“Late medieval English priests were faced with a difficult challenge: how to provide effective pastoral care for female parishioners who needed their guidance but who also potentially threatened their clerical celibacy and sacerdotal purity. In this project, I seek to understand the role pastoral vernacular literature played in helping priests to wrestle with this challenge, and how, as a result, the pastoral care of women might have differed from the pastoral care of men. Using the writings of John Mirk, I plan first to analyze gender differences in his two pastoral guides; second to compare Mirk’s treatment of gender issues to other sermon collections; and third to contextualize Mirk’s advice within the world of fifteenth-century England.”
Lisa H. Cooper, Columbia University. “‘Unto our craft apertenying’: Representing the Artisan in Late Medieval England.”
“Previous scholarship on the image of artisans and their crafts in medieval English literature has largely focused on the role of the guilds in the production of the urban Corpus Christi cycle plays, on the artisan as but one small part of the genre of ‘estates literature,’ or on the craftsmanship of one very particular kind of artisan,the poet himself. My dissertation expands this field of study significantly, situating itself between the poles of matter and metaphor to examine the way that the most concrete of acts — the making of an object with a tool — becomes a metaphor as it is represented, adapted, and co-opted in and by the language and literature of education, secular entertainment, spiritual instruction, and public record.”
Julie Noecker, Oxford University.
“For my thesis topic, I intend to investigate the concept of brotherhood or ‘fellowship’ as it is articulated in the war/peace and public/private debates in Malory’s Le Morte Darthur and compare it to concurrent historical sources.
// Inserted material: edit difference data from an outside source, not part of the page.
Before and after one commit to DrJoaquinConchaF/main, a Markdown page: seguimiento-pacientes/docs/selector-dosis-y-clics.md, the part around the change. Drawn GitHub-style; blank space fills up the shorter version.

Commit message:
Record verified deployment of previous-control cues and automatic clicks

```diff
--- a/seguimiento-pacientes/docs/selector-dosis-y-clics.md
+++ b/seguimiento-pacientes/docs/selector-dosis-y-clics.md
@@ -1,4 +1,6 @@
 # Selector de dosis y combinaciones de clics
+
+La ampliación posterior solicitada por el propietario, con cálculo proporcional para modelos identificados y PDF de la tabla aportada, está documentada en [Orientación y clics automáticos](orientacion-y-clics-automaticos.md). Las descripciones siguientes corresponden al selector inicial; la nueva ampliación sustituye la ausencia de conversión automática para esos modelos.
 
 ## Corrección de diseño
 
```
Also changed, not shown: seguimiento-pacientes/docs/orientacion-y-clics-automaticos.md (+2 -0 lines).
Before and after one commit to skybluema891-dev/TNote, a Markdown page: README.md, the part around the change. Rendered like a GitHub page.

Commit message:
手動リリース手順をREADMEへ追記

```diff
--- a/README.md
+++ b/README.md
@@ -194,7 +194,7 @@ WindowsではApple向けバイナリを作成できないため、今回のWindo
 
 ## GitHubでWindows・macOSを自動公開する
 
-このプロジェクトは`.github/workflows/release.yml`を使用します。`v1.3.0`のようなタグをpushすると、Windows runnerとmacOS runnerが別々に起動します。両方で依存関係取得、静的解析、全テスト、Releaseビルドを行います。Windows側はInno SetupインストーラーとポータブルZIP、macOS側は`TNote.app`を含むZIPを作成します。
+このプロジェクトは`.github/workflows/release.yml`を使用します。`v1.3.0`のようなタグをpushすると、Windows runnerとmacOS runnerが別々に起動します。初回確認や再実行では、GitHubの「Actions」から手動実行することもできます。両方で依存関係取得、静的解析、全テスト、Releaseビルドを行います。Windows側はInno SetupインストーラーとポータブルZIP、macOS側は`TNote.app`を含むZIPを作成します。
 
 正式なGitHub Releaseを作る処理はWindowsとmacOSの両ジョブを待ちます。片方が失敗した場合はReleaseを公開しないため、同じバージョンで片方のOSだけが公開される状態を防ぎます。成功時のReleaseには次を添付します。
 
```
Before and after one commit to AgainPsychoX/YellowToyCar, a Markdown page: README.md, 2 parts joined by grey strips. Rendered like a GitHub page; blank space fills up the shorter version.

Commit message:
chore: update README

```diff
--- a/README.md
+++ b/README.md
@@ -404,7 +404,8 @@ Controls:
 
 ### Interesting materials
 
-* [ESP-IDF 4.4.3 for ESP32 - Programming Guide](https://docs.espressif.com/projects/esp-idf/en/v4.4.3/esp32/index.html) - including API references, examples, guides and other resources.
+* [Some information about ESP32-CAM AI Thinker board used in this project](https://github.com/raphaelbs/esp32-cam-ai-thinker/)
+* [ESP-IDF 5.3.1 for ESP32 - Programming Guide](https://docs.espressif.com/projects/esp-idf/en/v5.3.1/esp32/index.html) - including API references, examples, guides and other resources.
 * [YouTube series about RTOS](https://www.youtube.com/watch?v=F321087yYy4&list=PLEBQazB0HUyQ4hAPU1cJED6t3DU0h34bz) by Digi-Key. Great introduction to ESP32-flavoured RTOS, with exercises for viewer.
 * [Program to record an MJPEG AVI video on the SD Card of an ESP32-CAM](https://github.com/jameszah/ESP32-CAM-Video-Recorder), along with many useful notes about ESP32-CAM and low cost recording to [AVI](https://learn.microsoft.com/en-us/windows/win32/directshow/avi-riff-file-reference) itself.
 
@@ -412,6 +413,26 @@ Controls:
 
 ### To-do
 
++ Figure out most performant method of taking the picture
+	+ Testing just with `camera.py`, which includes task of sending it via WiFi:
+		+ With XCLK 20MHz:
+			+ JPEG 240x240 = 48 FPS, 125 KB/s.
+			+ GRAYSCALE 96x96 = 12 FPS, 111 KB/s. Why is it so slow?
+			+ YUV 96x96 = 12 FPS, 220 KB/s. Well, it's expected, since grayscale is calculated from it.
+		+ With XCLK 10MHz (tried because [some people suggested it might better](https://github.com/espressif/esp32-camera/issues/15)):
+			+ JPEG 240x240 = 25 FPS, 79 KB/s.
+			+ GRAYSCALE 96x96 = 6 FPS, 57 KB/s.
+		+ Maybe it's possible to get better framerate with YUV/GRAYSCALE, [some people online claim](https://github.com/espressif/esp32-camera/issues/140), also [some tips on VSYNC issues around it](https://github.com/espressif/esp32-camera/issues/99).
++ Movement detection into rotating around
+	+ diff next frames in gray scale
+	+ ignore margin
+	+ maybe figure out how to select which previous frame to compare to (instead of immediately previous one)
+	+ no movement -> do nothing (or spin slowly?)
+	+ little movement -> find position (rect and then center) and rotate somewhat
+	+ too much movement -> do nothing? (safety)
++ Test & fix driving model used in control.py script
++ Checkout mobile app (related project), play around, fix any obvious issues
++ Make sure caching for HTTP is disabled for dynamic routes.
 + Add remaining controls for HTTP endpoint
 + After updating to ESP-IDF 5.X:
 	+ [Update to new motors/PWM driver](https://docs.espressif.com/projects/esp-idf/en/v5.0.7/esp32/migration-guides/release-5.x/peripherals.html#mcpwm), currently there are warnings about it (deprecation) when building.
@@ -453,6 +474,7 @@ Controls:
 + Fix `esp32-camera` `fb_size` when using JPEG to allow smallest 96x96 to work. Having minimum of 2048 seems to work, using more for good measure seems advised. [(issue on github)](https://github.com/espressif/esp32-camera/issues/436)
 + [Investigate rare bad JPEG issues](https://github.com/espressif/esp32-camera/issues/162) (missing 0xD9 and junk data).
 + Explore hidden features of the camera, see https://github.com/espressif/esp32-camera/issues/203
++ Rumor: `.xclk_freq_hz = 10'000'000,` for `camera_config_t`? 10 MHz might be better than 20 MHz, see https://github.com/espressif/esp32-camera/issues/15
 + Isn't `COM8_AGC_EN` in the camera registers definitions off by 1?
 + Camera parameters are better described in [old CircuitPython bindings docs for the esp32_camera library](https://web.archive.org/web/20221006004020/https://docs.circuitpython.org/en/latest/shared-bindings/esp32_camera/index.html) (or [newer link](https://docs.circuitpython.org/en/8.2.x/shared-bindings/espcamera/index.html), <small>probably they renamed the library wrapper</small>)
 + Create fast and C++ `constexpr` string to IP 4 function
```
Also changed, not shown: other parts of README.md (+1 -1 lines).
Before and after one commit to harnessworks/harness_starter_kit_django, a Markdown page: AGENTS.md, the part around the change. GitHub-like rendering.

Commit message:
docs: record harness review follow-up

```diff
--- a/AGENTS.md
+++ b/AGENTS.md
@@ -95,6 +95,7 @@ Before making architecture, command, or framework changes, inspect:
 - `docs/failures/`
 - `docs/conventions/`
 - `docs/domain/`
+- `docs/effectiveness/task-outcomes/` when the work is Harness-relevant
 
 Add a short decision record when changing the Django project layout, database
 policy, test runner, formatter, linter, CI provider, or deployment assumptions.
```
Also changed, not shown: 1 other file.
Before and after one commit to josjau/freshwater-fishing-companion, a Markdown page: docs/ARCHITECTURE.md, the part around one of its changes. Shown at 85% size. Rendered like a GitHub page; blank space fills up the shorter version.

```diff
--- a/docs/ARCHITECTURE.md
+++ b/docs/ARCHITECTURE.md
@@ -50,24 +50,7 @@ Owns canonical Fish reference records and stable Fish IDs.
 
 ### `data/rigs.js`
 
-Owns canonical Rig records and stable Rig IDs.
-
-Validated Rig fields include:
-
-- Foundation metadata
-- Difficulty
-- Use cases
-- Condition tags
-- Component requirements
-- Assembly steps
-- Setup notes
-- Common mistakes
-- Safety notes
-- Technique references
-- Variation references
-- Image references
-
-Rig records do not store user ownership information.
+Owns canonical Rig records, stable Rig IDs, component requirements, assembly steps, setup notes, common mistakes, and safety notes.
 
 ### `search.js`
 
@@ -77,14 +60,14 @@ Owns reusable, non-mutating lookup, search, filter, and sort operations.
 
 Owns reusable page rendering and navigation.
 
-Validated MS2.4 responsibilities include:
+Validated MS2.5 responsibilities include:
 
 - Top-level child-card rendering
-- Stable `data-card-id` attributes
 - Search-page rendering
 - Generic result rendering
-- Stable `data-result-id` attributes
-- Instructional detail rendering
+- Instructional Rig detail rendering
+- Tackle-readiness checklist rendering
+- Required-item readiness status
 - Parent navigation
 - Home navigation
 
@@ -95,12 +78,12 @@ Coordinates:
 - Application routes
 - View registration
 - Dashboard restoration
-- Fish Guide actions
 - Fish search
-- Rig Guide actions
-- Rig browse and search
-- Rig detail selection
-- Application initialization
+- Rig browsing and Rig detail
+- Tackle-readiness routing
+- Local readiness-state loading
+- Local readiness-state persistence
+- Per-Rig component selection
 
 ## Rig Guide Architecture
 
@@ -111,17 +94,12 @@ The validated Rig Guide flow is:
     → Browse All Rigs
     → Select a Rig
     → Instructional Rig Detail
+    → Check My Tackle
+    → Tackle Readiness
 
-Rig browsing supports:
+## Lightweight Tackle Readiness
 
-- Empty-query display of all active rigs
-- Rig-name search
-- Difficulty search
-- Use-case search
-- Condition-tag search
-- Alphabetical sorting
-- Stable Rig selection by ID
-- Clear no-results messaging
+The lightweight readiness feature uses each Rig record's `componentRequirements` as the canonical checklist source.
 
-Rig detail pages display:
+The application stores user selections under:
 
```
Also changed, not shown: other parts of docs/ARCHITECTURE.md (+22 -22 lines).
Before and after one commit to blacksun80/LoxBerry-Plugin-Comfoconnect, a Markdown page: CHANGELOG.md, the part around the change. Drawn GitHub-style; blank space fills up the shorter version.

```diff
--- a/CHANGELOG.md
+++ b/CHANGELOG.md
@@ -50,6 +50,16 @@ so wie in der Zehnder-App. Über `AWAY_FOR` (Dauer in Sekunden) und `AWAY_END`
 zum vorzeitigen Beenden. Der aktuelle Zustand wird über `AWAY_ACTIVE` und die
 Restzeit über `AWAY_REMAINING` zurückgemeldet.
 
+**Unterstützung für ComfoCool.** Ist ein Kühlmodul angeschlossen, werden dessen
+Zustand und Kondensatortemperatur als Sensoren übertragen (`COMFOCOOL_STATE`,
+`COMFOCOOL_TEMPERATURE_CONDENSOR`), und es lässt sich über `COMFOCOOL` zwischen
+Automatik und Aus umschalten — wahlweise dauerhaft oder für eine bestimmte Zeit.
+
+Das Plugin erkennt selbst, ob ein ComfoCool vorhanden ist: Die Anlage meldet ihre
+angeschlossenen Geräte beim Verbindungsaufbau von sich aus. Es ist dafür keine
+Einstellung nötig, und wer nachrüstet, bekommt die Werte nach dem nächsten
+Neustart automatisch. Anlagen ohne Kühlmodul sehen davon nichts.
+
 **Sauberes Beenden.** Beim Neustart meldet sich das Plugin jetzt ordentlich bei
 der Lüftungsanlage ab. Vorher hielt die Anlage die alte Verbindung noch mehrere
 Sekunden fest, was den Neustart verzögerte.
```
Malory’s idea of ‘fellowship’ is a complex concept. For example, the MED lists eight senses of the word ‘fellowship,’ six of which Malory uses in his text. I believe the Round Tale and its fellowship can be perceived as a political ideal that has links to fifteenth century political thought. Some of the historical sources with which I wish to start my investigation are John Fortescue’s The Governance of England, the Middle English Translation of Christine de Pisan’s Livre du Corps de Policie and also the Stoner, Plimpton and Paston Letters. Some of the other works with which I would like to begin are The Great Chronicle of London, The Chronicle of John Hardyng, and The Brut.”
I would like to thank the members of the selection committee — Lorraine C. Attreed, Barbara A. Hanawalt, A. Compton Reeves, Shelley A. Sinclair, and Charles T. Wood — for reviewing the applications on an accelerated timetable after an unconscionable delay on my part in sending them out. I would also like to thank the many generous members of the American Branch whose contributions made it possible to make almost the entire award from current giving.